6. On October 21, 1890, at Horticultural Hall in Philadelphia, Robert Ingersoll delivered a lecture in honor of Walt Whitman titled Liberty in Literature. Testimonial to Walt Whitman. Whitman recorded in his Commonplace book that the lecture was "a noble, (very eulogistic to WW & L of G) eloquent speech, well responded to by the audience" and the speech itself was published in New York by the Truth Seeker Company in 1890 (Whitman's Commonplace Book [Charles E. Feinberg Collection of the Papers of Walt Whitman, 1839–1919, Library of Congress, Washington, D.C.]). [back]

7. Joseph ("Joe") Jefferson III (1829–1905) was an American actor and one of the most famous American comedians of the nineteenth century. He was well known for his portrayal of Rip Van Winkle onstage. On October 23, 1891, the American journalist and diplomat John Russell Young (1840–1899) invited Whitman to an informal luncheon at the Union Club in Philadelphia in honor of Joseph Jefferson and William Jermyn Florence, stage name of Bernard Conlin, a dialect comedian. Whitman declined the invitation, according to his October 24, 1891, letter to the Canadian physician Richard Maurice Bucke. [back]
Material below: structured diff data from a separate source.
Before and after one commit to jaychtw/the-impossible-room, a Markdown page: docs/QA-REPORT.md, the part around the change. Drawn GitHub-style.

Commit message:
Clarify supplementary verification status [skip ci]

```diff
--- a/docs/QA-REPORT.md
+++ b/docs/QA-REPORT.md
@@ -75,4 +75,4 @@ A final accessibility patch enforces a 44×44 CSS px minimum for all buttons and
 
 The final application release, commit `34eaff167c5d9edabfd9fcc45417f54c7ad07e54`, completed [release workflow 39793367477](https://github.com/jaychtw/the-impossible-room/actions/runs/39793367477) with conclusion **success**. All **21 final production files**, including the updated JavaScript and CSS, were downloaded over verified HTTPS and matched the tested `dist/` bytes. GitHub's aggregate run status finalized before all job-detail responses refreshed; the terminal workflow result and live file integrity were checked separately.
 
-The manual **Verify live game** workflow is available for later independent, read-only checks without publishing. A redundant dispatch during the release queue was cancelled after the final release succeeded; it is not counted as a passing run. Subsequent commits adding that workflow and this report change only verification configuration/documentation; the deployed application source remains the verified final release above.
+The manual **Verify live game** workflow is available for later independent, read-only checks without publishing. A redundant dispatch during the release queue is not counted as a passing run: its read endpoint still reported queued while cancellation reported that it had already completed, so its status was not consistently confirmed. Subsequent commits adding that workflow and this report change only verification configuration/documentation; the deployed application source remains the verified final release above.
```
8. Kennedy worked in various capacities for the Boston Evening Transcript and occasionally published articles there. [back]

9. The 1890 election was held during Republican President Benjamin Harrison's term of office (Harrison served from 1889–1893). Republicans suffered major losses in the election, with Democrats taking control of the House of Representatives, but with Republicans hanging onto control of the Senate. The Populist Party had some surprising successes, electing two U.S. Senators. In his November 8, 1890, letter to Richard Maurice Bucke, Whitman wrote that he was "tickled hugely with the election." [back]


Comments?

Published Works | In Whitman's Hand | Life & Letters | Commentary | Resources | Pictures & Sound

Support the Archive | About the Archive

Distributed under a Creative Commons License. Matt Cohen, Ed Folsom, & Kenneth M. Price, editors.